Gardening with Backyard Chickens
Our Small Chicken Coop for 4 chickens
(The Hen House that doubles as a Garden Potting Table)
We live in a large urban city in Los Angeles County about 4 miles from the ocean in Southern California. I love to garden and I incorporated the design of the chicken's run into an already existing work bench.
Our chicken coop had to be attractive since we look at the location immediately as we walk out the back door. Also, neighbors would be able to see it slightly over the block wall if they tried. Ventilation was an important consideration in the design, but not really insulation. Our summer temps rarely go over the mid to upper 80's and the winter temps don't often go below the 40's. I located it next to an outlet so I can put a heat lamp inside if necessary. It will get afternoon shade from a large Chinese Elm tree. In designing it, I tried to make it blend in with all the other decorative elements I had created in the yard and garden over the years. The "Lowes playhouse" that many BYC users have converted to coops appealed to me, but I wanted storage for food and supplies to be incorporated within the structure. So, I decided to improvise by designing and building it from scratch myself.
Better diagrams and a detailed cut list can be found in the book Backyard Chickens: Guide to Coops and Tractors, Planning, Building and Real Life Advice.
When BYC updated in winter 2012, my coop page and photo collection here was too large and I had to delete some images. Pictures of my little city garden and edible landscaping can be found at http://hanburyhouse.com, as well as my original extensive coop page with lots of the under construction photos of my coop.
My eight year old daughter is artistic and helped with the project by painting the mural below for the pullets to enjoy. I'm still unsure why it has cats. My son named this painting "chicken nightmares."
There is 2 x 4 for a lip on the floor in front of the door and the pop door is raised off the floor. This is so I could do the deep litter bedding and not have it spill out whenever the door opened.
I used an old work bench for the run. My husband originally wanted the coop on top of the work bench so it would have a smaller foot print, but this was our compromise. I am still able to use it for a potting table this way. Since our house and city lot are so small, things have to do double duty around here or be small, especially in the garden.
I put sand about 2 to 3 inches deep on top of the cement in the run. It is easy on the chicken feet and fun for them to scratch in.
My daughter painted two more murals in the run before I put the sand and chickens in. Each chicken that she painted was a representation of one of ours, including one science project chick that was a rooster and went to a friend and the two that went to new homes at the end of the summer.
There are two doors on the front and one on the end. They have latches at the top and bottom of each door.
Thoughts on what I would change after using it for a while.
1. The exterior yellow paint was left over from when I painted our stucco house 3 years ago. It is a flat paint. If I was purchasing new paint, instead of using leftovers, I would probably have chosen a semi gloss paint for the easier cleaning. The interior is semi gloss and wipes off nicely.

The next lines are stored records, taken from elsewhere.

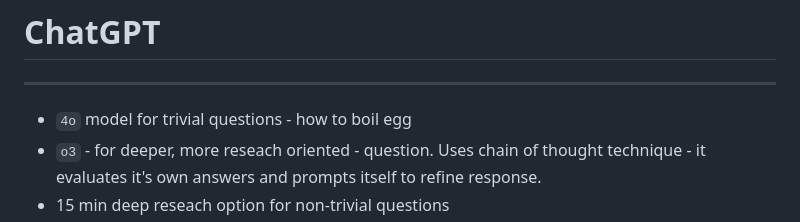
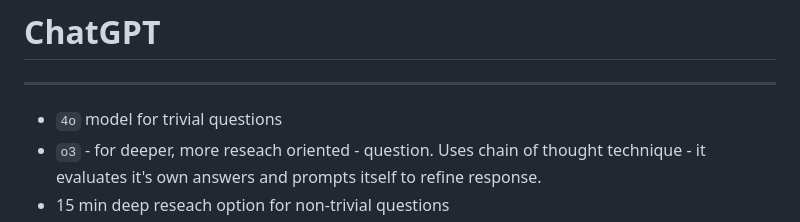
Before and after one commit to bajor/ai-tools-i-use-presentation, a Markdown page: slides.md, the part around the change. Drawn GitHub-style.

Commit message:
remove stupid example

```diff
--- a/slides.md
+++ b/slides.md
@@ -41,7 +41,7 @@ https://docs.github.com/en/copilot
 
 ---
 
-- `4o` model for trivial questions - how to boil egg
+- `4o` model for trivial questions
 - `o3` - for deeper, more reseach oriented - question. Uses chain of thought technique - it evaluates it's own answers and prompts itself to refine response.
 - 15 min deep reseach option for non-trivial questions
 - I mostly use it for research and self-learning rather than relying on books or YouTube videos. Typically, I code something and ask it for help or to explain a subject when I get stuck.
```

2. I would not have purchased or used OSB (oriented strand board) in the project. I don’t like the chemicals used in the manufacturing of it. It is also very difficult to prime and paint. I was okay with using it in the coop because my neighbors were throwing it out. Using it kept it out of a land fill. I only have OSB in on the roof area.
3. We started out with 6 chickens in it. The interior of the coop was fine for 6, but the run is a bit small for that number of Large Fowl chickens to be confined to most of the day. The chickens were allowed a lot more time to forage in the yard than we planned as a result. With our new flock, we have 5 bantams and the are more content in the amount of space between the coop and run.
4. After summer, I made canvas covers for the windows to help cut down on early morning sunlight getting in. The chickens wake up way too early in the middle of summer and want out.
I salvaged for free the following+ a few other things I can't recall:
wooden grooved curtain rods (roosts)
supports under roosts - they were feet from a discarded trellis
vinyl floor adhesive
some of the screws and washers
cans of paint
locking cup hook
and the decorative chicken in window.
It was painted to sort of match the coop.
Materials purchased from two different Habitat for Humanity Restores, one in Garden Grove and one in Santa Ana:
$17.00 siding (actually beadboard turned around)
$10.00 2 cabinet doors
$3.00 window cover (1 more narrower cabinet door that opens over the south facing window.)
Materials purchased new:
$17.85 3 boxes of screws
$7.96 2 more latches
$15.00 hardware cloth
$8.00 aluminum screening
$3.19 plexiglass panel for pop door
$35.64 vinyl flooring
$24.95 more primer (it will be used in many more projects)
This is a really old BYC page. If you would like to see the most current photos of my coop and garden, visit Hanbury House.